Supporters of the bill cited recent deaths of migrants being held in U.S. custody and what many have described as inhumane and overcrowded conditions of the facilities where immigrants are held. 

“My bill is an American values-based, basic public health approach to prevent the deaths of children under CBP's custody and responsibility and to develop a professional, humane response to the humanitarian challenges at our border. Why are these humanitarian standards needed, you might ask?" Ruiz said on the floor, adding he believes Congress needs to do more than send additional funding.

"Because when I visited the border I saw open toilets and crowded cells without privacy. Babies who were dirty and didn't have diapers sleeping on cold cement floors. Because these inhumane and unsanitary conditions threaten the mental and physical health of CBP agents because six children have died in the custody and responsibility of CBP.” 

Concerns over reports of unsanitary conditions and a lack of resources have been raised by members from both sides of the aisle calling for action.

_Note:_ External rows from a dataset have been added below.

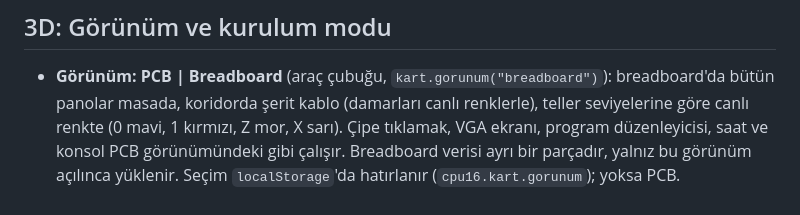
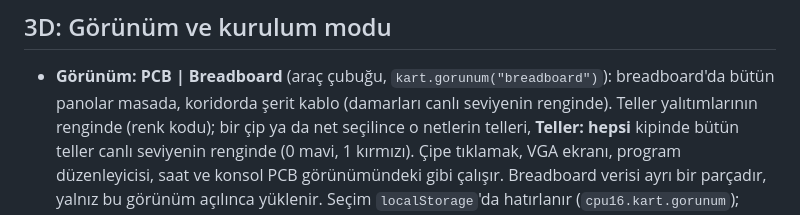
Before and after one commit to MihrimatriX/breadboarding, a Markdown page: cpu16/docs/breadboard.md, the part around the change. GitHub-like rendering.

Commit message:
Belgeler: breadboard görünümünde tellerin renkleri
Teller yalıtımlarının renginde (renk kodu); seçili çipin ya da netin telleri
ve "hepsi" kipinde bütün teller canlı seviyenin renginde.

```diff
--- a/cpu16/docs/breadboard.md
+++ b/cpu16/docs/breadboard.md
@@ -206,8 +206,9 @@ Delik adları: `BB07 c14` = BB07'nin c satırı, 14. sütunu; raylar `BB07 üst+
 ## 3D: Görünüm ve kurulum modu
 
 - **Görünüm: PCB | Breadboard** (araç çubuğu, `kart.gorunum("breadboard")`): breadboard'da bütün
-  panolar masada, koridorda şerit kablo (damarları canlı renklerle), teller seviyelerine göre canlı
-  renkte (0 mavi, 1 kırmızı, Z mor, X sarı). Çipe tıklamak, VGA ekranı, program düzenleyicisi, saat
+  panolar masada, koridorda şerit kablo (damarları canlı seviyenin renginde). Teller yalıtımlarının
+  renginde (renk kodu); bir çip ya da net seçilince o netlerin telleri, **Teller: hepsi** kipinde
+  bütün teller canlı seviyenin renginde (0 mavi, 1 kırmızı). Çipe tıklamak, VGA ekranı, program düzenleyicisi, saat
   ve konsol PCB görünümündeki gibi çalışır. Breadboard verisi ayrı bir parçadır, yalnız bu görünüm
   açılınca yüklenir. Seçim `localStorage`'da hatırlanır (`cpu16.kart.gorunum`); yoksa PCB.
 - **Kurulum** (breadboard görünümünde; konsolda `kart.bbKurulum("cpu", 3)`): pano ve aşama seçilir; tel tel
```
Also changed, not shown: cpu16/docs/3d-gorunum.md (+3 -2 lines).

But numerous Republicans have voiced concerns Congress is failing to address the root of the problem and decrease the number of people attempting to cross the border.  

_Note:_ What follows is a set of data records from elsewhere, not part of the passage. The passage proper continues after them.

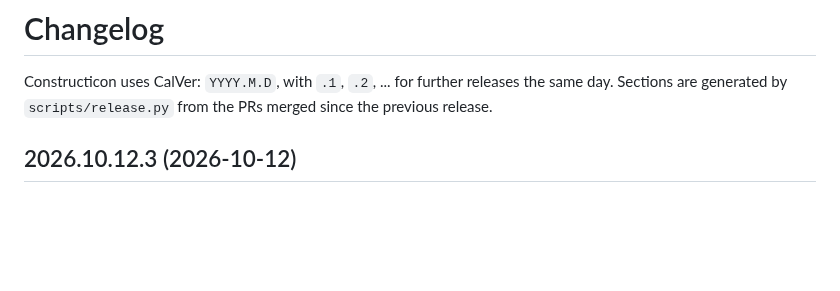
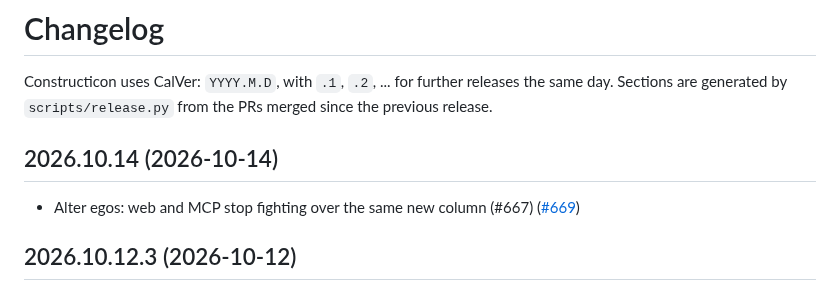
Before and after one commit to hooptiej/Constructicon, a Markdown page: CHANGELOG.md, the part around the change. Rendered like a GitHub page; blank space fills up the shorter version.

Commit message:
chore(release): 2026.10.14
Co-Authored-By: Claude Opus 5.5 <noreply@anthropic.com>

```diff
--- a/CHANGELOG.md
+++ b/CHANGELOG.md
@@ -2,6 +2,10 @@
 
 Constructicon uses CalVer: `YYYY.M.D`, with `.1`, `.2`, ... for further releases the same day.
 Sections are generated by `scripts/release.py` from the PRs merged since the previous release.
+
+## 2026.10.14 (2026-10-14)
+
+- Alter egos: web and MCP stop fighting over the same new column (#667) ([#669](https://github.com/hooptiej/Constructicon/pull/669))
 
 ## 2026.10.12.3 (2026-10-12)
 
```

Rep. Greg SteubeWilliam (Greg) Gregory SteubeGOP lawmakers raise concerns over veterans' access to health care amid pandemic House panel advances police reform bill House lawmakers introduce bill for local chambers of commerce to receive PPP funding MORE (R-Fla.) argued the legislation would “not solve the border crisis and will make the crisis worse.”

“It does nothing to address push and pull factors that drive illegal immigration, including loopholes in our own laws. It does nothing to fix the Flores settlement agreement's guarantee of catch and release for almost all family units; it does nothing to fix the provision in the Trafficking Victims Protection Reauthorization Act; it does not introduce reasonable reforms to our asylum laws,” he said on the floor, arguing it instead implements “burdensome requirements” on overwhelmed CBP facilities.  

The bill was amended at the eleventh hour on the floor to include language "to commend the men and women of U.S. Border Patrol for carrying out their duty during this incredibly challenging humanitarian crisis in a professional manner" after Republicans managed to pass a motion to recommit. 

Rep. Don YoungDonald (Don) Edwin YoungHillicon Valley: Apple, Google launch virus tracing system | Republican says panel should no longer use Zoom | Lawmakers introduce bill to expand telehealth House lawmakers introduce bipartisan bill to expand telehealth services Campaigns face attack ad dilemma amid coronavirus crisis MORE (R-Alaska) was the only Republican member of the House to vote for the bill.

Sens. Tom UdallThomas (Tom) Stewart UdallHispanic Democrats build capital with big primary wins Senate rejects Paul proposal on withdrawing troops from Afghanistan OVERNIGHT ENERGY: House Democrats chart course to 'solving the climate crisis' by 2050 | Commerce Department led 'flawed process' on Sharpiegate, watchdog finds | EPA to end policy suspending pollution monitoring by end of summer MORE (D-N.M.), Sherrod BrownSherrod Campbell BrownSenate Dems request briefing on Russian bounty wire transfers On The Money: Mnuchin, Powell differ over how soon economy will recover | Millions fear eviction without more aid from Congress | IRS chief pledges to work on tax code's role in racial wealth disparities IRS chief pledges to work with Congress on examining tax code's role in racial wealth disparities MORE (D-Ohio), and Martin HeinrichMartin Trevor HeinrichThe Hill's Coronavirus Report: Rep. Rodney Davis says most important thing White House can do on COVID-19 is give consistent messaging; US new cases surpass 50k for first time Overnight Defense: Navy won't reinstate fired captain | Dems probe use of federal officers in DC | Air Force appoints woman as top noncommissioned officer Dems request watchdog probe use of federal law enforcement in DC during Floyd protests MORE (D-N.M.) introduced companion legislation in the upper chamber. 

The bill faces an unlikely path in the GOP-controlled Senate. 

Rafael Bernal contributed